Tucked away in the Kiamichi Mountains, Honobia Bigfoot Festival has been drawing crowds for nearly 10 years. The event is held in an area known to have the most Bigfoot sightings in the state, and the quirky folk festival offers presentations from Bigfoot field researchers on their latest findings. Visitors are encouraged to ask questions and gather around the Friday night campfire to listen to stories of encounters with the legendary forest-dweller. For skeptics and enthusiasts alike, there are live music performances, guided nature walks, arts and games.
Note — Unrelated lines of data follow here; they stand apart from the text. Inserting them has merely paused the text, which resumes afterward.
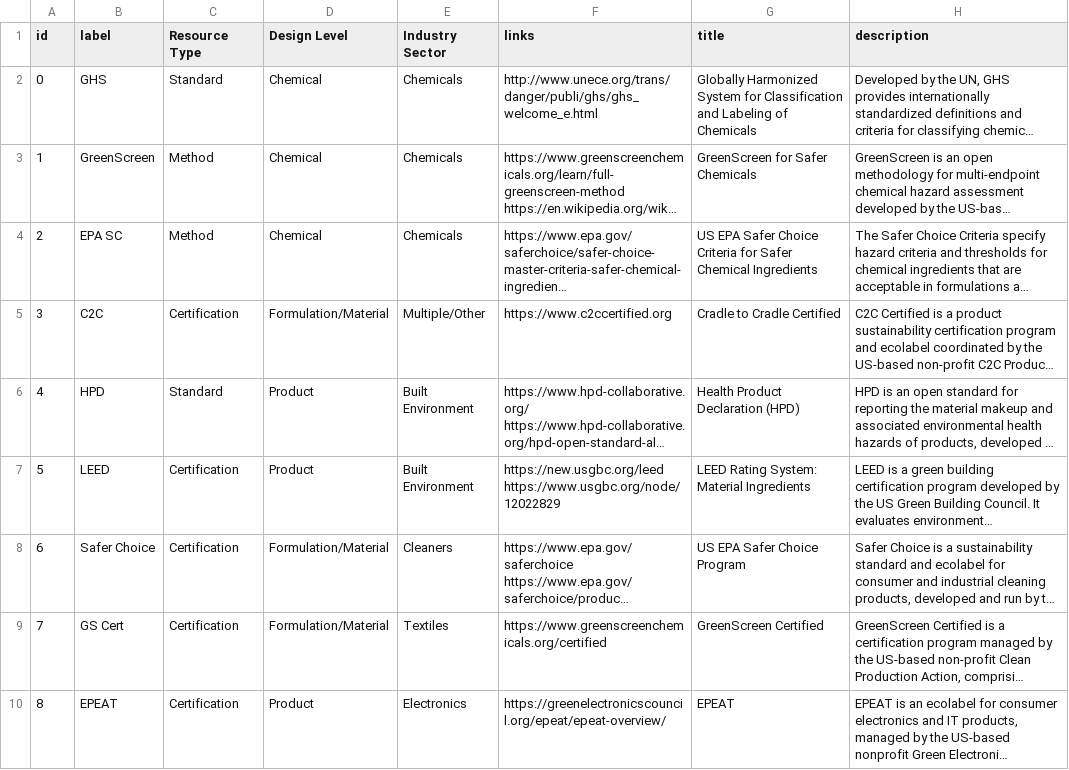
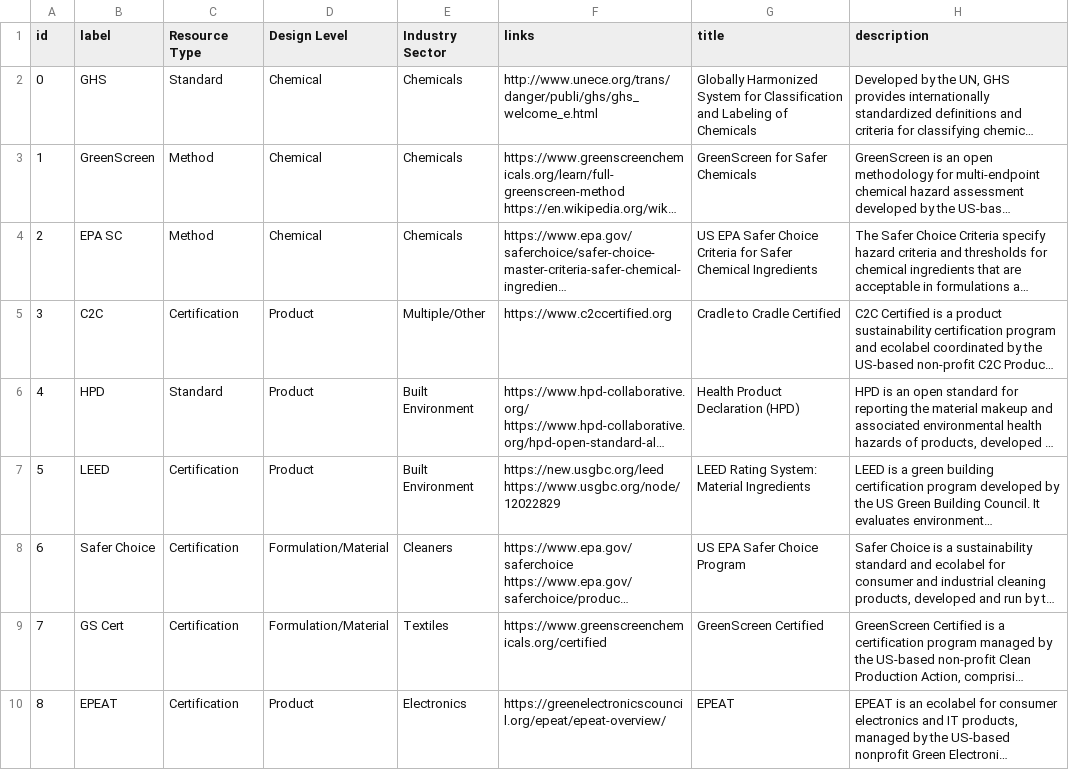
Before and after one commit to akokai/safer-chemicals-network, a CSV file: data/nodes.csv, drawn as a sheet; only a part is shown; long unchanged cells end in …; the diff names each change by its address in the sheet, - before the commit and + after, or states it on an @@ line.

Commit message:
Change C2C node classification

```diff
--- a/data/nodes.csv
+++ b/data/nodes.csv
-D5 (Design Level): Formulation/Material
+D5 (Design Level): Product
```
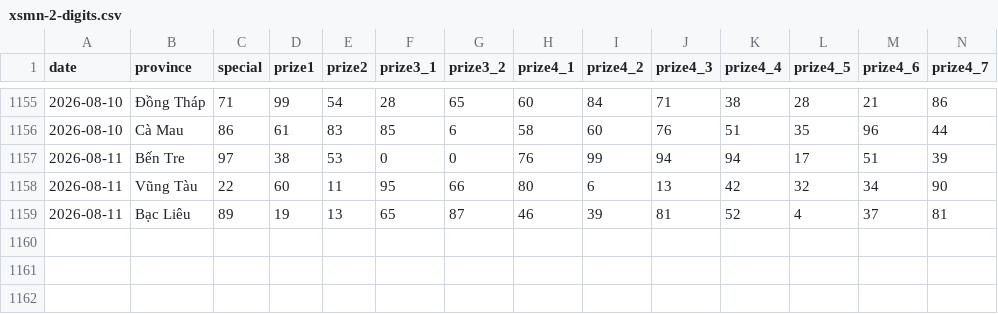
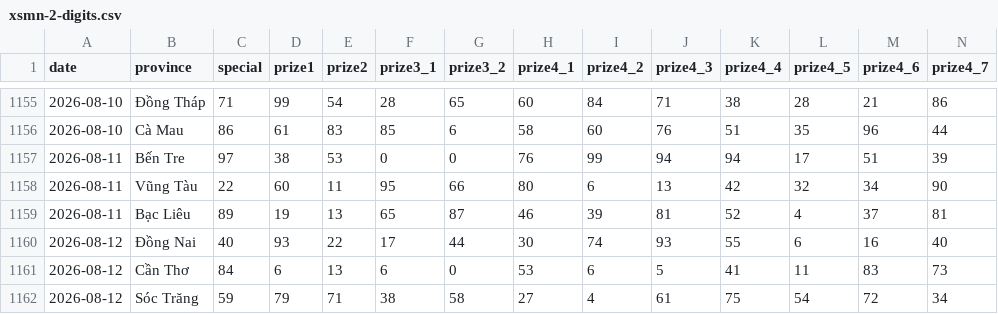
Before and after one commit to aloha123890/vietnam-lottery, a CSV file: data/xsmn-2-digits.csv, drawn as a sheet; only a part is shown, gaps mark what is left out; rows hold the shown columns only; the diff names each change by its address in the sheet, - before the commit and + after, or states it on an @@ line.

```diff
--- a/data/xsmn-2-digits.csv
+++ b/data/xsmn-2-digits.csv
+row 1160: 2026-08-12 | Đồng Nai | 40 | 93 | 22 | 17 | 44 | 30 | 74 | 93 | 55 | 6 | 16 | 40
+row 1161: 2026-08-12 | Cần Thơ | 84 | 6 | 13 | 6 | 0 | 53 | 6 | 5 | 41 | 11 | 83 | 73
+row 1162: 2026-08-12 | Sóc Trăng | 59 | 79 | 71 | 38 | 58 | 27 | 4 | 61 | 75 | 54 | 72 | 34
```
Also changed, not shown: data/xsmn-sparse.csv, data/xsmn.csv, 8 other files.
The festival offers an authentic opportunity to learn about local lore, and students can decide for themselves if Bigfoot is just a myth or something more.
Woodward Elks Rodeo
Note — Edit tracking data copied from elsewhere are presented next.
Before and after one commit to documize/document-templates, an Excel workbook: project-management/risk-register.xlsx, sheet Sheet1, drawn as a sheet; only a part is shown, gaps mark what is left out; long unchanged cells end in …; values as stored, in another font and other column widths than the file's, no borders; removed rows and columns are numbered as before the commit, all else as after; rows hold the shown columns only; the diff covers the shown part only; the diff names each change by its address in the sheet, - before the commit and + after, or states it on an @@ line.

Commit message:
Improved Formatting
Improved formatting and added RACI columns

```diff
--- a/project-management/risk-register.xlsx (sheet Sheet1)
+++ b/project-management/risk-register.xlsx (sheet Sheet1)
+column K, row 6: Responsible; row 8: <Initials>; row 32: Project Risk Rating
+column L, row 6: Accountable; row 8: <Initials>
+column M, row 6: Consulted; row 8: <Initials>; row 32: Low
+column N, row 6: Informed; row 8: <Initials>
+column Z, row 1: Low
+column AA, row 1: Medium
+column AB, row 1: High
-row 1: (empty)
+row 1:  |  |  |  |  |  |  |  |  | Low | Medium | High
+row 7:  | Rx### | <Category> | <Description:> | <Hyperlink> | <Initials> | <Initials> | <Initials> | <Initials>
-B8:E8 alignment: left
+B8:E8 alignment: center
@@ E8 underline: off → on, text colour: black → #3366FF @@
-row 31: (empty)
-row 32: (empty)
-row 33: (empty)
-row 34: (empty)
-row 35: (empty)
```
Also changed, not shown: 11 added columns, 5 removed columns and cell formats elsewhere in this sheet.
Woodward Elks Rodeo is a week-long event held every summer since 1929. Students will love the combination of history, Western heritage and high-adrenaline rodeo events. From the longhorn cattle drive through downtown Woodward to nightly barn dances with live bands, the rodeo fills the town and provides a fun-filled week. Students can watch calf and sheep wrangling and rodeo competitions, or they can try their hand at riding on a mechanical bull. They will be amazed by the specialty acts like bullfighting and trick riding, and they will never forget watching real cowboys brave bucking broncos and raging bulls.
Sandridge Sky Trail
Riversports Adventures in Oklahoma City offers students the chance to explore an 80-foot-tall playground known as the Sandridge Sky Trail. Known as the largest adventure course in the world, the course becomes increasingly difficult as they ascend the structure, forcing students to push their limits. Safety harnesses ensure that they will have fun in a safe way. Once at the top, students can take the stairs back down, soar across the Oklahoma River on a zip line, brave the high-speed 73-foot slide or take a plunge on the Rumble Drop free-fall experience. Students are challenged to work together to conquer the obstacles.
Parks and Refuges
Alabaster Caverns State Park
Located in northwestern Oklahoma, Alabaster Caverns State Park is home to the largest gypsum cavern in the world and the only natural gypsum cave in the United States that is open to the public. Students will descend over 300 feet below the earth’s surface on a guided tour of the caverns. They will learn the geological history and significance of the alabaster rock formations and the bats that inhabit the caves. Smaller, more adventurous groups should plan ahead to hike into the canyon and spend the night in Water Cave.
Turner Falls State Park
Turner Falls State Park is an oasis hiding in the shadow of the Arbuckle Mountains. Students can enjoy swimming at the base of a jaw-dropping, 77-foot waterfall and water slides in natural swimming holes. The park is great for groups looking to cool off in the clear water or relax on the sandy beaches. There are easy hiking trails and an elaborate rock castle open for students to explore.
Endangered Ark Foundation
Endangered Ark Foundation in southeastern Oklahoma is home to America’s second-largest herd of endangered Asian elephants, many of whom are retired from the circus. The sanctuary is dedicated to educating visitors about the endangered species and the importance of wildlife protection. On tours, students learn about the care of the animals, assist in bathing and even hand-feed the gentle giants. The caretakers at the foundation are known to inspire visitors through their special connection to the animals, and getting so close to such creatures is an unforgettable experience.
Wichita Mountains Wildlife Refuge
Wichita Mountains Wildlife Refuge near Lawton offers over 59,000 acres of protected wilderness where students can experience the beauty of an idyllic, untouched mountain landscape. The refuge provides a safe home for wild buffalo, longhorn cattle, prairie dogs and elk, as well as more common wildlife. Quanah Parker Nature and Visitor Center offers interactive exhibits and educational wildlife tours to teach students about the history and ecology of the area. Hiking trails and bouldering opportunities will thrill adventurous students. Be sure to stop in the Parallel Forest, where seemingly endless expanses of huge cedar trees grow exactly six feet apart.